In a recent News.com article it states that home owners are faking it by embracing the weed-free alternative to a natural lawn as artificial grass which was once the province of hockey fields.
Artificial grass is now popping up on the rooftops of the CBD and the backyards of suburbia and it's no longer the bright green "carpet'', rather today's artificial grass can be a lush thick lawn that looks just like the real thing to the naked eye and even feels similar under bare feet.
This News.com article cites Warwick Parnell the sales director at Pro-tech Corp, Sydney-based synthetic grass specialists, and says there are many reasons people choose grass that is always greener.
Warwick Parnell made some interesting observations:
People are very busy today with work, children, and getting to and from daycare.
Properties are smaller than they used to be, at least with less space devoted to lawns.
Those high traffic area that gets way too much wear and tear.
Those difficult spaces – such as between garden beds or elevated - hard to get to with a mower.
Wanting a soft area 365/12 for guests and personal desires.
He goes further still, taking his heart into his mouth for fear of the canine lobby, but that the family bog is regularly no friend of natural grass.
With this new genre of artificial grass, he claims that real estate agents say anything that reduces maintenance helps add to the value of a property, and synthetic grass is something that does just that.
On another level Max Cantwell the owner of Secret Gardens of Sydney says that consumers are realising it is a good option in areas where lawn cannot be sustained, or for those who are time-poor and don't want to maintain a lawn.
Artificial Grass been around for decades
As an author of five books on hockey and for 24 years the stringer hockey writer for The Australian newspaper to 1994, and still an occasional piece for Christian Today Sports, the artificial turf came on the hockey scene during the era.
Field hockey was the first major international sport to take to heart artificial turf for its international fixtures, the first major event was the 1976 Montreal Olympics.
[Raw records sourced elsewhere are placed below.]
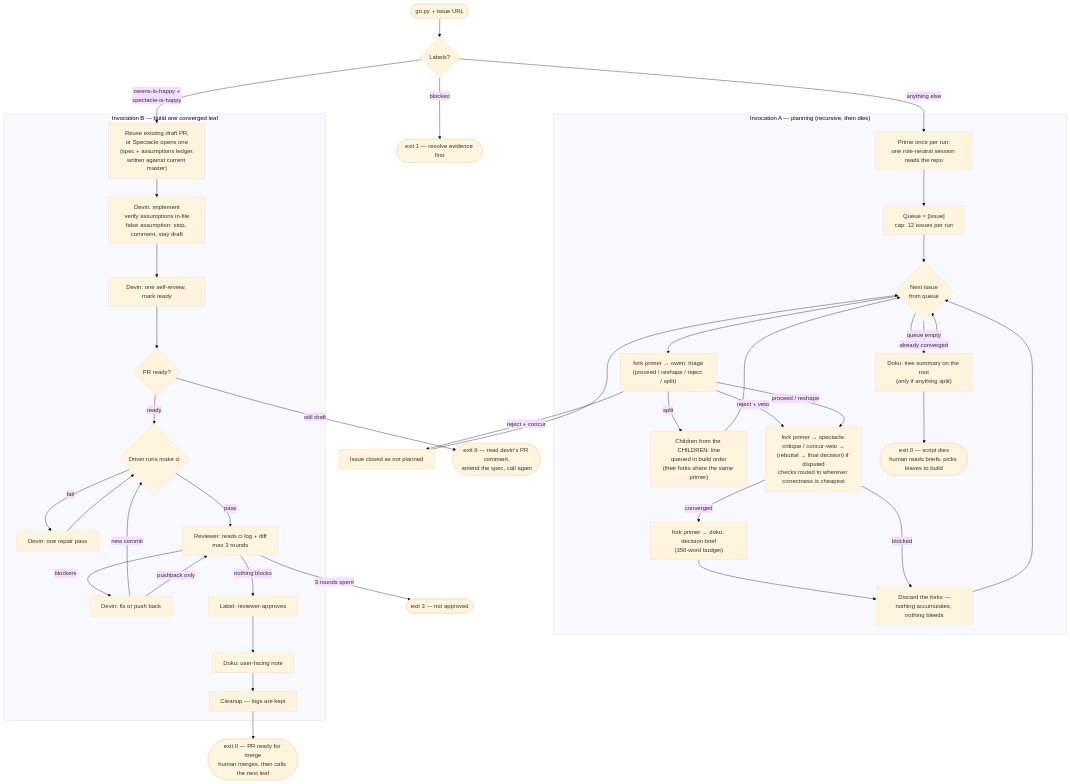
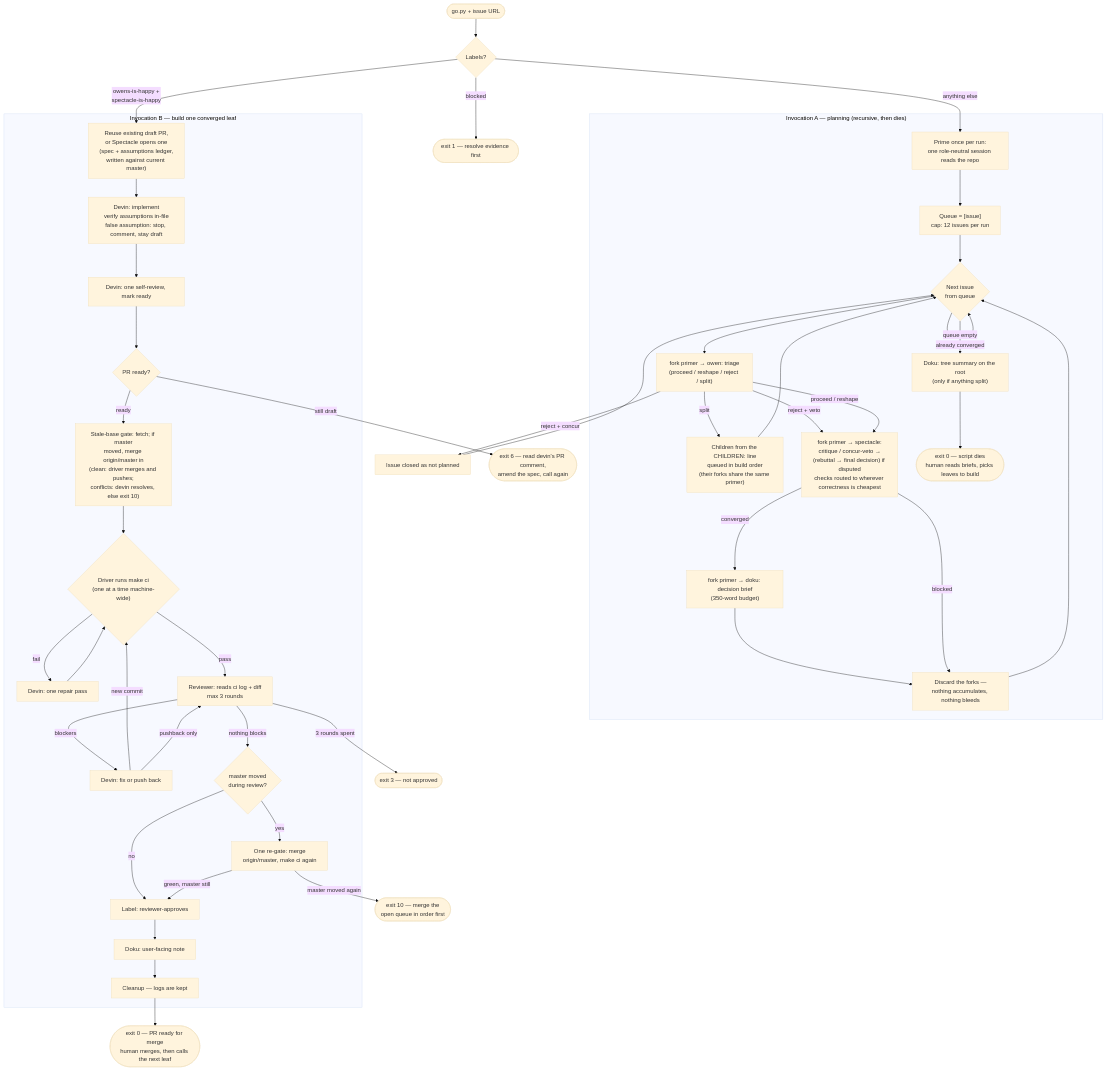
One commit to gabepsilva/agents-army-2 changed the diagram in examples/gabriels_workflow_v5/flow.md. Above: the diagram before and after it, drawn with Mermaid (base theme). The commit also changed other lines of this file and 3 other files, not shown here.

First line of the commit message:
Make gdw v5 runs safe to parallelize across issues

````diff
--- a/examples/gabriels_workflow_v5/flow.md
+++ b/examples/gabriels_workflow_v5/flow.md
@@ -8,56 +8,64 @@
 ```mermaid
 flowchart TD
     START(["go.py + issue URL"]) --> ROUTE{"Labels?"}
     ROUTE -- "blocked" --> RB(["exit 1 — resolve evidence first"])
     ROUTE -- "owens-is-happy +<br>spectacle-is-happy" --> BUILD0
     ROUTE -- "anything else" --> PRIME
 
     subgraph PLAN["Invocation A — planning (recursive, then dies)"]
         PRIME["Prime once per run:<br>one role-neutral session reads the repo"]
         PQ["Queue = [issue]<br>cap: 12 issues per run"]
         NEXT{"Next issue<br>from queue"}
         TRI["fork primer → owen: triage<br>(proceed / reshape / reject / split)"]
         SPLITN["Children from the CHILDREN: line<br>queued in build order<br>(their forks share the same primer)"]
         DEB["fork primer → spectacle:<br>critique / concur-veto →<br>(rebuttal → final decision) if disputed<br>checks routed to wherever correctness is cheapest"]
         BRIEF["fork primer → doku: decision brief<br>(350-word budget)"]
         DISC["Discard the forks —<br>nothing accumulates, nothing bleeds"]
         SUMM["Doku: tree summary on the root<br>(only if anything split)"]
         REPORT(["exit 0 — script dies<br>human reads briefs, picks leaves to build"])
     end
 
     PRIME --> PQ --> NEXT
     NEXT -- "already converged" --> NEXT
     NEXT --> TRI
     TRI -- "split" --> SPLITN --> NEXT
     TRI -- "reject + concur" --> CLOSED["Issue closed as not planned"] --> NEXT
     TRI -- "reject + veto" --> DEB
     TRI -- "proceed / reshape" --> DEB
     DEB -- "converged" --> BRIEF --> DISC --> NEXT
     DEB -- "blocked" --> DISC
     NEXT -- "queue empty" --> SUMM --> REPORT
 
     subgraph BUILDP["Invocation B — build one converged leaf"]
         BUILD0["Reuse existing draft PR,<br>or Spectacle opens one<br>(spec + assumptions ledger,<br>written against current master)"]
         Q["Devin: implement<br>verify assumptions in-file<br>false assumption: stop, comment, stay draft"]
         R["Devin: one self-review, mark ready"]
         DR{"PR ready?"}
-        S{"Driver runs make ci"}
+        SY["Stale-base gate: fetch; if master<br>moved, merge origin/master in<br>(clean: driver merges and pushes;<br>conflicts: devin resolves, else exit 10)"]
+        S{"Driver runs make ci<br>(one at a time machine-wide)"}
         T["Devin: one repair pass"]
         U["Reviewer: reads ci log + diff<br>max 3 rounds"]
         V["Devin: fix or push back"]
+        SY2{"master moved<br>during review?"}
+        REGATE["One re-gate: merge<br>origin/master, make ci again"]
         W["Label: reviewer-approves"]
         X["Doku: user-facing note"]
         Y["Cleanup — logs are kept"]
     end
 
     BUILD0 --> Q --> R --> DR
     DR -- "still draft" --> EXIT6(["exit 6 — read devin's PR comment,<br>amend the spec, call again"])
-    DR -- "ready" --> S
+    DR -- "ready" --> SY --> S
     S -- "fail" --> T --> S
     S -- "pass" --> U
     U -- "blockers" --> V
     V -- "new commit" --> S
     V -- "pushback only" --> U
-    U -- "nothing blocks" --> W --> X --> Y --> DONE(["exit 0 — PR ready for merge<br>human merges, then calls the next leaf"])
+    U -- "nothing blocks" --> SY2
+    SY2 -- "no" --> W
+    SY2 -- "yes" --> REGATE
+    REGATE -- "green, master still" --> W
+    REGATE -- "master moved again" --> EXIT10(["exit 10 — merge the<br>open queue in order first"])
+    W --> X --> Y --> DONE(["exit 0 — PR ready for merge<br>human merges, then calls the next leaf"])
     U -- "3 rounds spent" --> FAIL3(["exit 3 — not approved"])
 ```
````
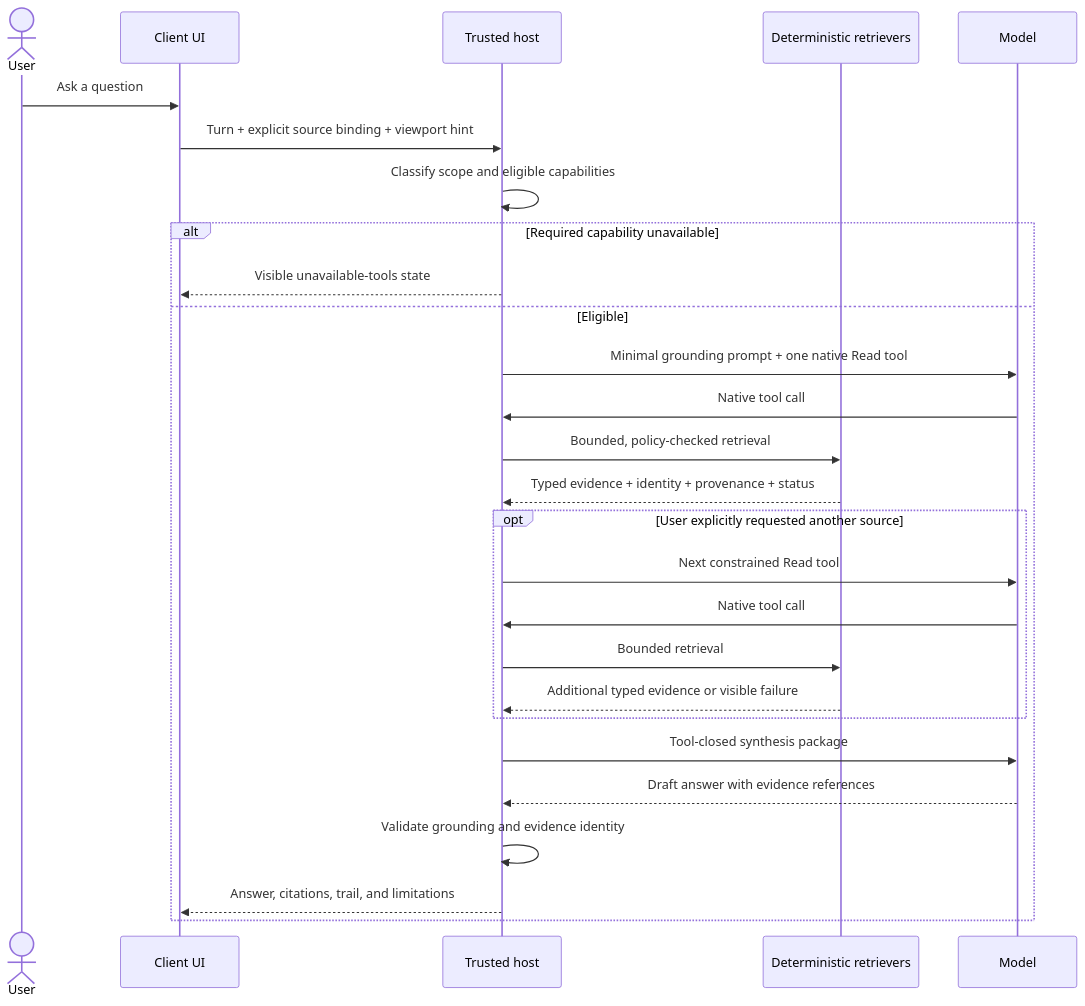
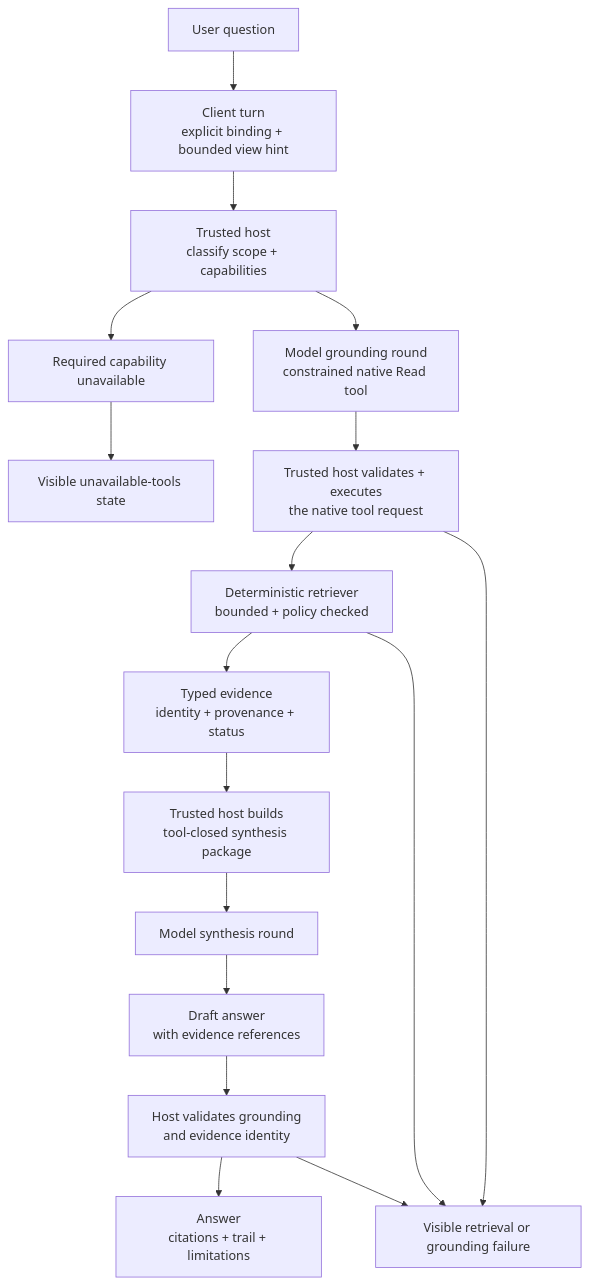
One commit to chriscase/ContextDesk changed the first of 2 diagrams in docs/design/proven-methods/DETERMINISTIC_CONTEXT_ASSEMBLY.md. Above: the diagram before and after it, drawn with Mermaid. The commit also changed other lines of this file and 4 other files, not shown here.

Commit message:
docs(handbook): add explanatory method diagrams (#685)

````diff
--- a/docs/design/proven-methods/DETERMINISTIC_CONTEXT_ASSEMBLY.md
+++ b/docs/design/proven-methods/DETERMINISTIC_CONTEXT_ASSEMBLY.md
@@ -67,30 +67,27 @@
 ```mermaid
-sequenceDiagram
-    actor U as User
-    participant UI as Client UI
-    participant H as Trusted host
-    participant R as Deterministic retrievers
-    participant M as Model
+flowchart TB
+%% title: Governed context assembly and visible failure paths
+    U["User question"]
+    UI["Client turn<br/>explicit binding + bounded view hint"]
+    H["Trusted host<br/>classify scope + capabilities"]
+    X["Required capability unavailable"]
+    XU["Visible unavailable-tools state"]
+    G["Model grounding round<br/>constrained native Read tool"]
+    T["Trusted host validates + executes<br/>the native tool request"]
+    R["Deterministic retriever<br/>bounded + policy checked"]
+    E["Typed evidence<br/>identity + provenance + status"]
+    S["Trusted host builds<br/>tool-closed synthesis package"]
+    Y["Model synthesis round"]
+    D["Draft answer<br/>with evidence references"]
+    V["Host validates grounding<br/>and evidence identity"]
+    A["Answer<br/>citations + trail + limitations"]
+    F["Visible retrieval or grounding failure"]
 
-    U->>UI: Ask a question
-    UI->>H: Turn + explicit source binding + viewport hint
-    H->>H: Classify scope and eligible capabilities
-    alt Required capability unavailable
-        H-->>UI: Visible unavailable-tools state
-    else Eligible
-        H->>M: Minimal grounding prompt + one native Read tool
-        M->>H: Native tool call
-        H->>R: Bounded, policy-checked retrieval
-        R-->>H: Typed evidence + identity + provenance + status
-        opt User explicitly requested another source
-            H->>M: Next constrained Read tool
-            M->>H: Native tool call
-            H->>R: Bounded retrieval
-            R-->>H: Additional typed evidence or visible failure
-        end
-        H->>M: Tool-closed synthesis package
-        M-->>H: Draft answer with evidence references
-        H->>H: Validate grounding and evidence identity
-        H-->>UI: Answer, citations, trail, and limitations
-    end
+    U --> UI --> H
+    H --> X --> XU
+    H --> G --> T --> R
+    R --> E --> S --> Y --> D --> V --> A
+    T --> F
+    R --> F
+    V --> F
 ```
````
A great many advances in the production and technology of artificial grass has occurred since then.
Australia's initial artificial hockey pitch (the watered version as opposed to sand based pitches) was established in the same year, Perth and Melbourne and sadly Sydney was the last. Some of us can remember the 1980 debacle Australia v Ireland Test match on the Concord Oval grass rugby paddock where the Australian team managed a spartan 1-0 victory. A Sydney artificial pitch was hastily approved by government funding. At this time I was a Board Member of the NSW Hockey Association and writing hockey for The Australian newspaper.
The 1984 Olympics was played not on a hockey specific artificial pitch but an all purpose pitch which would after the Olympics become a Gridiron pitch. This surface was a little bouncier than Australia's artificial grass pitches which in a sense made it more like playing on natural grass with its bumps where brilliant stick work determined outcomes.
As it was the two nation's with the most brilliant stick work met in the LA Olympic Final, Pakistan and Australia. Interestingly on this bouncier pitch those nations that liked their set plays where the ball simply ran along the pitch in a straight line without any deviation did not do as well.
In October 1984 in my sports ministry role I was provided the opportunity to address the National Board of the Australian Rough Riders Association regarding chaplaincy. I happened to have a sample of artificial grass that hockey utilised and several of the professional riders doubted whether it would stand up to a heavy bull's jumping. Today many Rodeos in the US use highly technological artificial grass.
Soccer is played on artificial grass all over the world, as are many other sports, Council play grounds and cricket pitches and a thousand other community uses. It is a very common commodity today. Many of the newer churches today have artificial grass near their entrances.
Schools, Churches .....
Churches too have moved with the times and many of the children ministry areas are now artificial grass and some even have welcome areas which display artificial grass.
Late last year I attended a Carols by Candlelight combined schools function held at St Joseph's College in Tweed Heads and again I noticed that the main thoroughfare in to the school environs exhibited artificial grass. It was simply a case of better student management, with no more wet and muddy shoes in a very rainy climate.
My wife Delma and I on a Saturday morning often drive up to Point Danger at Tweed Heads, sit on the grass and I read the bible to her. I'm quite sure that I could order a bible with an artificial grass cover and no one would see the camouflaged bible and all those strange looks would disappear.
Dr Mark Tronson is a Baptist minister (retired) who served as the Australian cricket team chaplain for 17 years (2000 ret) and established Life After Cricket in 2001. He was recognised by the Olympic Ministry Medal in 2009 presented by Carl Lewis Olympian of the Century. He has written 24 books, and enjoys writing. He is married to Delma, with four adult children and grand-children.
Mark Tronson's archive of articles can be viewed at http://www.pressserviceinternational.org/mark-tronson.html